• INFORMATION:
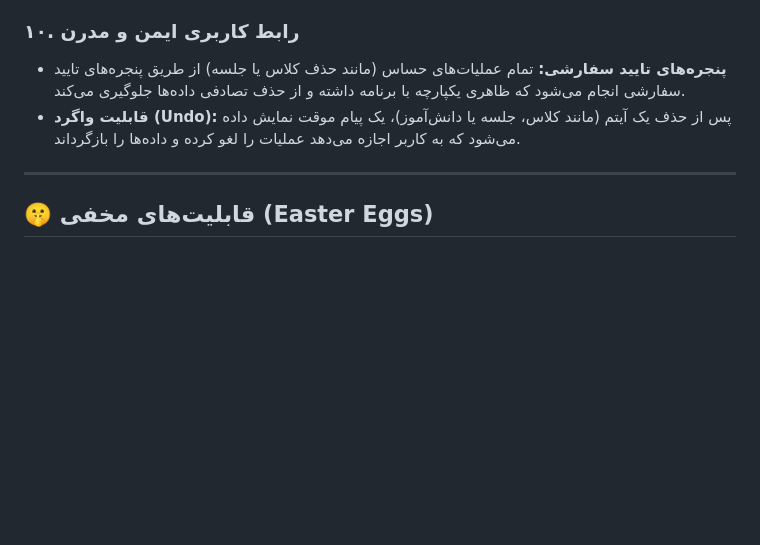
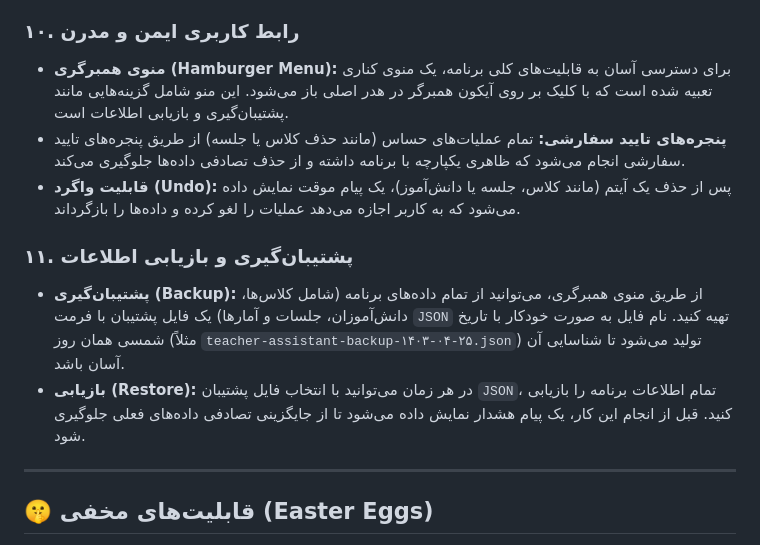
Before and after one commit to abouzar-zanganeh/student-picker, a Markdown page: GEMINI.md, the part around the change. Drawn GitHub-style; blank space fills up the shorter version.

```diff
--- a/GEMINI.md
+++ b/GEMINI.md
@@ -79,8 +79,14 @@
 
 ### ۱۰. رابط کاربری ایمن و مدرن
 
+*   **منوی همبرگری (Hamburger Menu):** برای دسترسی آسان به قابلیت‌های کلی برنامه، یک منوی کناری تعبیه شده است که با کلیک بر روی آیکون همبرگر در هدر اصلی باز می‌شود. این منو شامل گزینه‌هایی مانند پشتیبان‌گیری و بازیابی اطلاعات است.
 *   **پنجره‌های تایید سفارشی:** تمام عملیات‌های حساس (مانند حذف کلاس یا جلسه) از طریق پنجره‌های تایید سفارشی انجام می‌شود که ظاهری یکپارچه با برنامه داشته و از حذف تصادفی داده‌ها جلوگیری می‌کند.
 *   **قابلیت واگرد (Undo):** پس از حذف یک آیتم (مانند کلاس، جلسه یا دانش‌آموز)، یک پیام موقت نمایش داده می‌شود که به کاربر اجازه می‌دهد عملیات را لغو کرده و داده‌ها را بازگرداند.
+
+### ۱۱. پشتیبان‌گیری و بازیابی اطلاعات
+
+*   **پشتیبان‌گیری (Backup):** از طریق منوی همبرگری، می‌توانید از تمام داده‌های برنامه (شامل کلاس‌ها، دانش‌آموزان، جلسات و آمارها) یک فایل پشتیبان با فرمت `JSON` تهیه کنید. نام فایل به صورت خودکار با تاریخ شمسی همان روز (مثلاً `teacher-assistant-backup-۱۴۰۳-۰۴-۲۵.json`) تولید می‌شود تا شناسایی آن آسان باشد.
+*   **بازیابی (Restore):** در هر زمان می‌توانید با انتخاب فایل پشتیبان `JSON`، تمام اطلاعات برنامه را بازیابی کنید. قبل از انجام این کار، یک پیام هشدار نمایش داده می‌شود تا از جایگزینی تصادفی داده‌های فعلی جلوگیری شود.
 
 ---
 
```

• WHAT TO PRODUCE:
A verbatim copy of the entries, without the pictures, is what this task requires.

• EXERCISE ANSWER:
Before and after one commit to abouzar-zanganeh/student-picker, a Markdown page: GEMINI.md, the part around the change. Drawn GitHub-style; blank space fills up the shorter version.

```diff
--- a/GEMINI.md
+++ b/GEMINI.md
@@ -79,8 +79,14 @@
 
 ### ۱۰. رابط کاربری ایمن و مدرن
 
+*   **منوی همبرگری (Hamburger Menu):** برای دسترسی آسان به قابلیت‌های کلی برنامه، یک منوی کناری تعبیه شده است که با کلیک بر روی آیکون همبرگر در هدر اصلی باز می‌شود. این منو شامل گزینه‌هایی مانند پشتیبان‌گیری و بازیابی اطلاعات است.
 *   **پنجره‌های تایید سفارشی:** تمام عملیات‌های حساس (مانند حذف کلاس یا جلسه) از طریق پنجره‌های تایید سفارشی انجام می‌شود که ظاهری یکپارچه با برنامه داشته و از حذف تصادفی داده‌ها جلوگیری می‌کند.
 *   **قابلیت واگرد (Undo):** پس از حذف یک آیتم (مانند کلاس، جلسه یا دانش‌آموز)، یک پیام موقت نمایش داده می‌شود که به کاربر اجازه می‌دهد عملیات را لغو کرده و داده‌ها را بازگرداند.
+
+### ۱۱. پشتیبان‌گیری و بازیابی اطلاعات
+
+*   **پشتیبان‌گیری (Backup):** از طریق منوی همبرگری، می‌توانید از تمام داده‌های برنامه (شامل کلاس‌ها، دانش‌آموزان، جلسات و آمارها) یک فایل پشتیبان با فرمت `JSON` تهیه کنید. نام فایل به صورت خودکار با تاریخ شمسی همان روز (مثلاً `teacher-assistant-backup-۱۴۰۳-۰۴-۲۵.json`) تولید می‌شود تا شناسایی آن آسان باشد.
+*   **بازیابی (Restore):** در هر زمان می‌توانید با انتخاب فایل پشتیبان `JSON`، تمام اطلاعات برنامه را بازیابی کنید. قبل از انجام این کار، یک پیام هشدار نمایش داده می‌شود تا از جایگزینی تصادفی داده‌های فعلی جلوگیری شود.
 
 ---
 
```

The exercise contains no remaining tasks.